From the entries below, return every line that includes the word "Apache".

§

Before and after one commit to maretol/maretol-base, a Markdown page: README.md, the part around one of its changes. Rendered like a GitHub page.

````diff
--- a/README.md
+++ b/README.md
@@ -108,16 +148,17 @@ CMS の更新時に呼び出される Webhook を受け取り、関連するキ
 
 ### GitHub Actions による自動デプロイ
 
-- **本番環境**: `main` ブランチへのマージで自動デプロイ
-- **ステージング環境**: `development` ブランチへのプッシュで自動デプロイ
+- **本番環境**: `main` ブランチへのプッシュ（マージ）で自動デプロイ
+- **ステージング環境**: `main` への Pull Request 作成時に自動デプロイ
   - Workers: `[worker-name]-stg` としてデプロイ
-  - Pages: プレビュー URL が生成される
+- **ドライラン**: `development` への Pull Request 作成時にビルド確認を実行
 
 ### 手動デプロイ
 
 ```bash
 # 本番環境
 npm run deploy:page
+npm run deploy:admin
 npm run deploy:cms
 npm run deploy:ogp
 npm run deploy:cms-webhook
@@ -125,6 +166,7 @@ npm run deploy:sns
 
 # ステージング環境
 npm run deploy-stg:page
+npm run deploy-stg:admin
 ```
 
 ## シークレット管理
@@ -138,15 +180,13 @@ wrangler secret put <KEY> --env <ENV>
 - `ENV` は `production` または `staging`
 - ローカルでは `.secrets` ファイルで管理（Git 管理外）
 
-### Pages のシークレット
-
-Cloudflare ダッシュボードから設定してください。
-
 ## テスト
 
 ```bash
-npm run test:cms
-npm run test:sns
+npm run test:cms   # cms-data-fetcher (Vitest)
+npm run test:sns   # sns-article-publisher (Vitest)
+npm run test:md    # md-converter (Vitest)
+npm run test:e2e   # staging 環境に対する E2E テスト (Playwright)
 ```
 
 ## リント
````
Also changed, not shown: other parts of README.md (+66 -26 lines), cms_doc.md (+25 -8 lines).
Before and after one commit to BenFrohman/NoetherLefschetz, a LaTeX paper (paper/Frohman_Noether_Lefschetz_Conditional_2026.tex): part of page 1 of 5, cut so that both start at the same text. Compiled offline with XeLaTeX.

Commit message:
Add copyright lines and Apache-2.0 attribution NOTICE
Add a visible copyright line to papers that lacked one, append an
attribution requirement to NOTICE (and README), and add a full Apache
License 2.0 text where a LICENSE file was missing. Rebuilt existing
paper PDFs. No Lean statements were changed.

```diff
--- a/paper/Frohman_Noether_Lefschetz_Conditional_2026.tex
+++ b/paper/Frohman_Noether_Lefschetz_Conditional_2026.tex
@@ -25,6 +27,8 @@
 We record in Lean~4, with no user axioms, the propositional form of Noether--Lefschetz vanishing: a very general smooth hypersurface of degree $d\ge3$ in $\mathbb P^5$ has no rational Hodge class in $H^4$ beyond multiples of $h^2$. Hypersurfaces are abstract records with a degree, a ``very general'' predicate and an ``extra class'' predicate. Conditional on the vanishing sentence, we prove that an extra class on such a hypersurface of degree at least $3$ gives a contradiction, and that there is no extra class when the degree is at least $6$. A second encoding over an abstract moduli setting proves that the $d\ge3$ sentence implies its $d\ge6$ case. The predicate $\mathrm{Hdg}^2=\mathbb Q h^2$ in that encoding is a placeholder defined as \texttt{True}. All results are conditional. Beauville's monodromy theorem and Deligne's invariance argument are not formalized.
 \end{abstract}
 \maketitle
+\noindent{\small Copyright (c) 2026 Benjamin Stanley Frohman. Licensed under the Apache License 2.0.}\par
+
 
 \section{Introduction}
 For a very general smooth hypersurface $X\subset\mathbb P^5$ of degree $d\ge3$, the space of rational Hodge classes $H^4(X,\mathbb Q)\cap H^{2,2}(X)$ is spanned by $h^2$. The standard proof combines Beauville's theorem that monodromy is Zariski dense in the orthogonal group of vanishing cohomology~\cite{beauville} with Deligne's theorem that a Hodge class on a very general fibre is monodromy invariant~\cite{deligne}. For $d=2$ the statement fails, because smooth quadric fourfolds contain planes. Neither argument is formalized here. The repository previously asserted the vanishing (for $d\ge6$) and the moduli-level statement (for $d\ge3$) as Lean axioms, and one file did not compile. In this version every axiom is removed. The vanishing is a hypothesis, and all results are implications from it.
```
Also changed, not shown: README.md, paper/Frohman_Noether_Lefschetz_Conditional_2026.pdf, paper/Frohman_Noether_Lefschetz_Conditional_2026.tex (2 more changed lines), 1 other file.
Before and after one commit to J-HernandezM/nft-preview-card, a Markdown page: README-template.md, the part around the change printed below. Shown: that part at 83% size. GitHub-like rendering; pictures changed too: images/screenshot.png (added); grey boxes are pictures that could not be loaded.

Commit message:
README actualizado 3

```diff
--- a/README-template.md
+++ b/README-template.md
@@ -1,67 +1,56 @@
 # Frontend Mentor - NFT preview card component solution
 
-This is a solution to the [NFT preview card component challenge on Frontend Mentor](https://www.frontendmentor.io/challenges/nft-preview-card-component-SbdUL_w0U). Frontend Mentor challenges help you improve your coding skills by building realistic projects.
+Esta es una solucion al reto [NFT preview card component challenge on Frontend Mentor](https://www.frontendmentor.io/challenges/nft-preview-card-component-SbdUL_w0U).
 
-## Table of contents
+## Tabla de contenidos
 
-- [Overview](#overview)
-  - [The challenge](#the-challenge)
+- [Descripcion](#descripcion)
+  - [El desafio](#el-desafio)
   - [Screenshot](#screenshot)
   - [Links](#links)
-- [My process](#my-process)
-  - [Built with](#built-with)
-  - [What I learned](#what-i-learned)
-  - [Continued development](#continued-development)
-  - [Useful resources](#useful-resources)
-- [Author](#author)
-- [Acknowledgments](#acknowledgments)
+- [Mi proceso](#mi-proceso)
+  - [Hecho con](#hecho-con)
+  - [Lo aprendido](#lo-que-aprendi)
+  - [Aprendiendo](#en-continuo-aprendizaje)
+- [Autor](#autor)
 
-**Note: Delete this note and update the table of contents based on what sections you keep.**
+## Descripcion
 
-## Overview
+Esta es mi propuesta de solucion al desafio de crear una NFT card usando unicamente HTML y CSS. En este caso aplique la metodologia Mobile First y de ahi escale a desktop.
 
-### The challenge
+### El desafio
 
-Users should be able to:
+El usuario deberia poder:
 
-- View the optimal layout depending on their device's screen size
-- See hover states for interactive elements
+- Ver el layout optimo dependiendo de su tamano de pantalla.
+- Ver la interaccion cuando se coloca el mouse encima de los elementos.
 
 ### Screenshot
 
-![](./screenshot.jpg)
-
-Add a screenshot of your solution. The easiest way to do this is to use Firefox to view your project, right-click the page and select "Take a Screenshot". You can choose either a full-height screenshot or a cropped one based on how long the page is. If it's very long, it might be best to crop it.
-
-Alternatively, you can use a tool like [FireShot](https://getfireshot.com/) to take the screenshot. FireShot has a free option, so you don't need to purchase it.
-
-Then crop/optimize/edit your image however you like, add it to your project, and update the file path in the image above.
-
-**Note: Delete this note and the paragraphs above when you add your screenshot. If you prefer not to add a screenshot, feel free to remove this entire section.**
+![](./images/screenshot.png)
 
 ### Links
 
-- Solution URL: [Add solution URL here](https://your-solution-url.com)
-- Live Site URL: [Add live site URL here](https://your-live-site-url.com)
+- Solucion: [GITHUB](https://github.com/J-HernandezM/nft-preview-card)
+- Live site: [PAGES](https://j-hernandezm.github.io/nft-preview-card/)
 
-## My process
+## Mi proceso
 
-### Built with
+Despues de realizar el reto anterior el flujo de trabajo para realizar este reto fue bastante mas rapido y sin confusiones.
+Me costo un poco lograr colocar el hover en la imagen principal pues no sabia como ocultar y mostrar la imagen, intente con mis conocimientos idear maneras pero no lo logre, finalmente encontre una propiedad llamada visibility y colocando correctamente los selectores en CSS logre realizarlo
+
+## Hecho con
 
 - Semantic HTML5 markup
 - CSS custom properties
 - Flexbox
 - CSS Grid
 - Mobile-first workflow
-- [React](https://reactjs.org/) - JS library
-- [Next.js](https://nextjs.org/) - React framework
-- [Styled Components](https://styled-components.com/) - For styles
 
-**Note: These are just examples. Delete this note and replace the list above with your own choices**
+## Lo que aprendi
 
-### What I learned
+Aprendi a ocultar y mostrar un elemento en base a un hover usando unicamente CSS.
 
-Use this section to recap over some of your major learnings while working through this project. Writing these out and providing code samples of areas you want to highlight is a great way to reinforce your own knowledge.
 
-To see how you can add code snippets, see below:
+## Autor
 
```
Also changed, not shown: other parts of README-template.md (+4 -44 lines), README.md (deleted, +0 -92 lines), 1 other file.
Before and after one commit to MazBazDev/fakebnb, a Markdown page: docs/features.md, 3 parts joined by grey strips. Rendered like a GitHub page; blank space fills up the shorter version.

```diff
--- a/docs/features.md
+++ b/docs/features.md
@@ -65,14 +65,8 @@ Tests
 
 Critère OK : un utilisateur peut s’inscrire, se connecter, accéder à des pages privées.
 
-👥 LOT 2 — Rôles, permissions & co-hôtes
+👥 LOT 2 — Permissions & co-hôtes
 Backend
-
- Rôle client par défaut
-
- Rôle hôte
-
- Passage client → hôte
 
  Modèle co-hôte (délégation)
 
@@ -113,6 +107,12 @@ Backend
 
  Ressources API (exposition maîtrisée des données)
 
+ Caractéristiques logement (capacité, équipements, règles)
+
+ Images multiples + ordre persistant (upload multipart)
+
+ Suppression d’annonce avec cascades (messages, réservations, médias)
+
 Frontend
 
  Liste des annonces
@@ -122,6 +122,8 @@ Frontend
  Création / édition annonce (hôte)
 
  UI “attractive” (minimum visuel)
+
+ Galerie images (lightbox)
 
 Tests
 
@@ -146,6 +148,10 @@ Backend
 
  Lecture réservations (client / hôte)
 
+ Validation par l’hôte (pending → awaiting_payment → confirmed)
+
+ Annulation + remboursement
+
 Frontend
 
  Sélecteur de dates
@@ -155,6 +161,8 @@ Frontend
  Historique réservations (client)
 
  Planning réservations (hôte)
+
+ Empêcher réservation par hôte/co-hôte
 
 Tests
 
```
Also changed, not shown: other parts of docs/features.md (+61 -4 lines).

§

— Output —
Add copyright lines and Apache-2.0 attribution NOTICE
attribution requirement to NOTICE (and README), and add a full Apache
+\noindent{\small Copyright (c) 2026 Benjamin Stanley Frohman. Licensed under the Apache License 2.0.}\par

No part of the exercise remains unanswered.